# YOUR GOAL
Set down each entry as it stands. Skip the pictures.
---- INPUT DATA
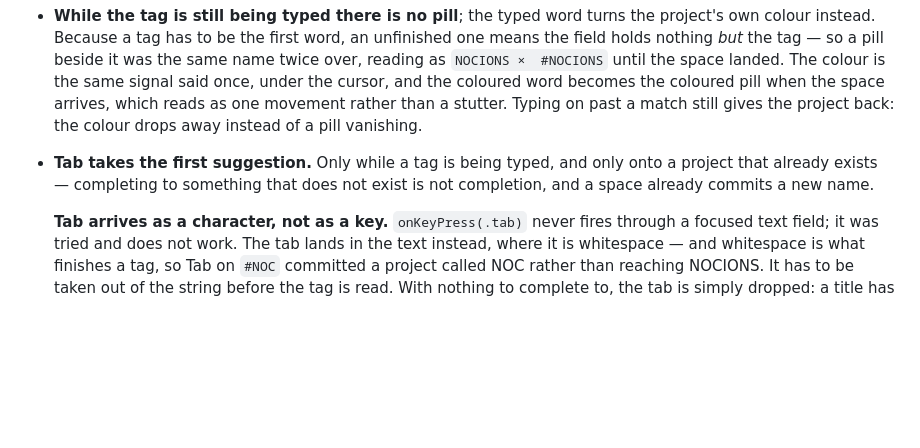
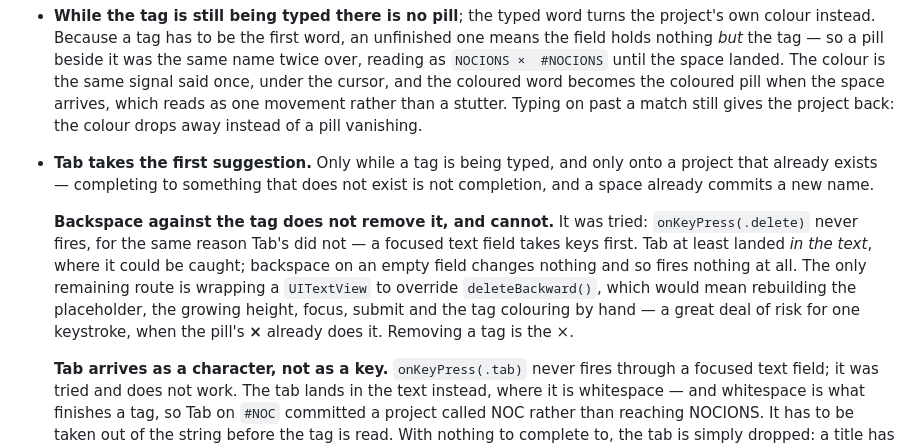
Before and after one commit to amouraux/DayHand, a Markdown page: docs/PROMPT.md, the part around the change. Rendered like a GitHub page; blank space fills up the shorter version.

Commit message:
Record that backspace cannot remove the tag, rather than pretend
Tried it: `onKeyPress(.delete)` never fires, for the same reason Tab's
did not — a focused text field takes keys before the view hierarchy sees
them. Tab at least landed *in the text*, where it could be caught and
turned into a completion. Backspace on an empty field changes nothing, so
there is nothing to catch and no second route.

The code is gone rather than left in hopefully. It does nothing, and a
handler that looks like a feature but never runs is worse than its
absence — the next person reads it as working.

What would work is wrapping a `UITextView` to override `deleteBackward()`,
the way token fields are normally built. That means rebuilding the
placeholder, the growing height, focus, submit and the tag colouring by
hand, putting everything fixed in the last few rounds back at risk, for
one keystroke the pill's × already performs. Written down in the spec so
the next attempt starts from what was already learned.

Co-Authored-By: Claude Opus 5 <noreply@anthropic.com>

```diff
--- a/docs/PROMPT.md
+++ b/docs/PROMPT.md
@@ -651,6 +651,16 @@ everywhere in the interface; never "subproject" or "tag".
   onto a project that already exists — completing to something that does not
   exist is not completion, and a space already commits a new name.
 
+  **Backspace against the tag does not remove it, and cannot.** It was tried:
+  `onKeyPress(.delete)` never fires, for the same reason Tab's did not — a
+  focused text field takes keys first. Tab at least landed *in the text*, where
+  it could be caught; backspace on an empty field changes nothing and so fires
+  nothing at all. The only remaining route is wrapping a `UITextView` to
+  override `deleteBackward()`, which would mean rebuilding the placeholder, the
+  growing height, focus, submit and the tag colouring by hand — a great deal of
+  risk for one keystroke, when the pill's **×** already does it. Removing a tag
+  is the ×.
+
   **Tab arrives as a character, not as a key.** `onKeyPress(.tab)` never fires
   through a focused text field; it was tried and does not work. The tab lands
   in the text instead, where it is whitespace — and whitespace is what finishes
```
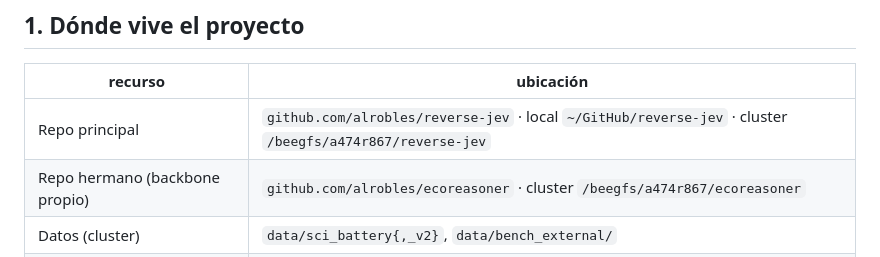
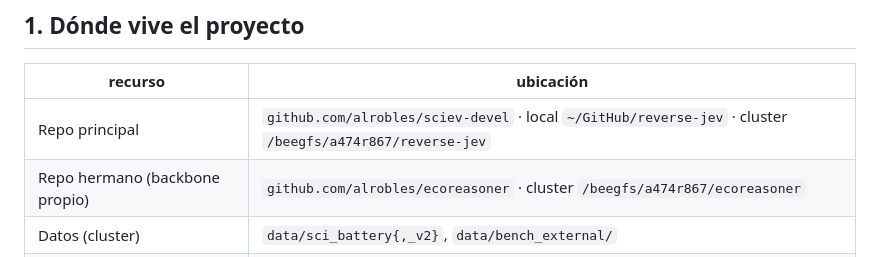
Before and after one commit to alrobles/sciev, a Markdown page: docs/PROJECT-STATUS.md, the part around the change. GitHub-like rendering.

```diff
--- a/docs/PROJECT-STATUS.md
+++ b/docs/PROJECT-STATUS.md
@@ -6,7 +6,7 @@
 
 | recurso | ubicación |
 |---|---|
-| Repo principal | `github.com/alrobles/reverse-jev` · local `~/GitHub/reverse-jev` · cluster `/beegfs/a474r867/reverse-jev` |
+| Repo principal | `github.com/alrobles/sciev-devel` · local `~/GitHub/reverse-jev` · cluster `/beegfs/a474r867/reverse-jev` |
 | Repo hermano (backbone propio) | `github.com/alrobles/ecoreasoner` · cluster `/beegfs/a474r867/ecoreasoner` |
 | Datos (cluster) | `data/sci_battery{,_v2}`, `data/bench_external/` |
 | Runs/checkpoints | `/beegfs/a474r867/reverse-jev/runs/sci/` |
```
Also changed, not shown: README.md (+1 -1 lines).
--------
# EXERCISE SOLUTION
Before and after one commit to amouraux/DayHand, a Markdown page: docs/PROMPT.md, the part around the change. Rendered like a GitHub page; blank space fills up the shorter version.

Commit message:
Record that backspace cannot remove the tag, rather than pretend
Tried it: `onKeyPress(.delete)` never fires, for the same reason Tab's
did not — a focused text field takes keys before the view hierarchy sees
them. Tab at least landed *in the text*, where it could be caught and
turned into a completion. Backspace on an empty field changes nothing, so
there is nothing to catch and no second route.

The code is gone rather than left in hopefully. It does nothing, and a
handler that looks like a feature but never runs is worse than its
absence — the next person reads it as working.

What would work is wrapping a `UITextView` to override `deleteBackward()`,
the way token fields are normally built. That means rebuilding the
placeholder, the growing height, focus, submit and the tag colouring by
hand, putting everything fixed in the last few rounds back at risk, for
one keystroke the pill's × already performs. Written down in the spec so
the next attempt starts from what was already learned.

Co-Authored-By: Claude Opus 5 <noreply@anthropic.com>

```diff
--- a/docs/PROMPT.md
+++ b/docs/PROMPT.md
@@ -651,6 +651,16 @@ everywhere in the interface; never "subproject" or "tag".
   onto a project that already exists — completing to something that does not
   exist is not completion, and a space already commits a new name.
 
+  **Backspace against the tag does not remove it, and cannot.** It was tried:
+  `onKeyPress(.delete)` never fires, for the same reason Tab's did not — a
+  focused text field takes keys first. Tab at least landed *in the text*, where
+  it could be caught; backspace on an empty field changes nothing and so fires
+  nothing at all. The only remaining route is wrapping a `UITextView` to
+  override `deleteBackward()`, which would mean rebuilding the placeholder, the
+  growing height, focus, submit and the tag colouring by hand — a great deal of
+  risk for one keystroke, when the pill's **×** already does it. Removing a tag
+  is the ×.
+
   **Tab arrives as a character, not as a key.** `onKeyPress(.tab)` never fires
   through a focused text field; it was tried and does not work. The tab lands
   in the text instead, where it is whitespace — and whitespace is what finishes
```
Before and after one commit to alrobles/sciev, a Markdown page: docs/PROJECT-STATUS.md, the part around the change. GitHub-like rendering.

```diff
--- a/docs/PROJECT-STATUS.md
+++ b/docs/PROJECT-STATUS.md
@@ -6,7 +6,7 @@
 
 | recurso | ubicación |
 |---|---|
-| Repo principal | `github.com/alrobles/reverse-jev` · local `~/GitHub/reverse-jev` · cluster `/beegfs/a474r867/reverse-jev` |
+| Repo principal | `github.com/alrobles/sciev-devel` · local `~/GitHub/reverse-jev` · cluster `/beegfs/a474r867/reverse-jev` |
 | Repo hermano (backbone propio) | `github.com/alrobles/ecoreasoner` · cluster `/beegfs/a474r867/ecoreasoner` |
 | Datos (cluster) | `data/sci_battery{,_v2}`, `data/bench_external/` |
 | Runs/checkpoints | `/beegfs/a474r867/reverse-jev/runs/sci/` |
```
Also changed, not shown: README.md (+1 -1 lines).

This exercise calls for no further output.